[Exercise aim] From the first entry to the last, repeat them all exactly.

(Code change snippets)
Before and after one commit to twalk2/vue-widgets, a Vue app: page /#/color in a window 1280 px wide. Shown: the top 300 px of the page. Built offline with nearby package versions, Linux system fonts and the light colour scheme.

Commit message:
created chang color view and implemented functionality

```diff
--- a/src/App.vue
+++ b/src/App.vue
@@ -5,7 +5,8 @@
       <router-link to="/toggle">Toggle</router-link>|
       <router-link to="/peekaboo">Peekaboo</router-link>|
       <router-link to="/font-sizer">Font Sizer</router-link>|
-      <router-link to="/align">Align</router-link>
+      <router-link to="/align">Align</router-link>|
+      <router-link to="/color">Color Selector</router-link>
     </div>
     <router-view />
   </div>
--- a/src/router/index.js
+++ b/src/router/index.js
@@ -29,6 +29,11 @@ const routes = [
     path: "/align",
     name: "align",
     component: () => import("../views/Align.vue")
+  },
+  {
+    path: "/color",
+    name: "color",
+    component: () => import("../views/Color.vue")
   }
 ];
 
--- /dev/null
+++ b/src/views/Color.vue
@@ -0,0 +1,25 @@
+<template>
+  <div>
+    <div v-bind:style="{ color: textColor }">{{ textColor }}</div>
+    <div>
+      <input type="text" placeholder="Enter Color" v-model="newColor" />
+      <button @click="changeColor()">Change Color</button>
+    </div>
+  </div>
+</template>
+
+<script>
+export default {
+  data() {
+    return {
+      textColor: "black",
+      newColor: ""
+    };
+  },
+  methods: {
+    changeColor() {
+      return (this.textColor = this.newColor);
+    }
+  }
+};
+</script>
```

[Task answer]
Before and after one commit to twalk2/vue-widgets, a Vue app: page /#/color in a window 1280 px wide. Shown: the top 300 px of the page. Built offline with nearby package versions, Linux system fonts and the light colour scheme.

Commit message:
created chang color view and implemented functionality

```diff
--- a/src/App.vue
+++ b/src/App.vue
@@ -5,7 +5,8 @@
       <router-link to="/toggle">Toggle</router-link>|
       <router-link to="/peekaboo">Peekaboo</router-link>|
       <router-link to="/font-sizer">Font Sizer</router-link>|
-      <router-link to="/align">Align</router-link>
+      <router-link to="/align">Align</router-link>|
+      <router-link to="/color">Color Selector</router-link>
     </div>
     <router-view />
   </div>
--- a/src/router/index.js
+++ b/src/router/index.js
@@ -29,6 +29,11 @@ const routes = [
     path: "/align",
     name: "align",
     component: () => import("../views/Align.vue")
+  },
+  {
+    path: "/color",
+    name: "color",
+    component: () => import("../views/Color.vue")
   }
 ];
 
--- /dev/null
+++ b/src/views/Color.vue
@@ -0,0 +1,25 @@
+<template>
+  <div>
+    <div v-bind:style="{ color: textColor }">{{ textColor }}</div>
+    <div>
+      <input type="text" placeholder="Enter Color" v-model="newColor" />
+      <button @click="changeColor()">Change Color</button>
+    </div>
+  </div>
+</template>
+
+<script>
+export default {
+  data() {
+    return {
+      textColor: "black",
+      newColor: ""
+    };
+  },
+  methods: {
+    changeColor() {
+      return (this.textColor = this.newColor);
+    }
+  }
+};
+</script>
```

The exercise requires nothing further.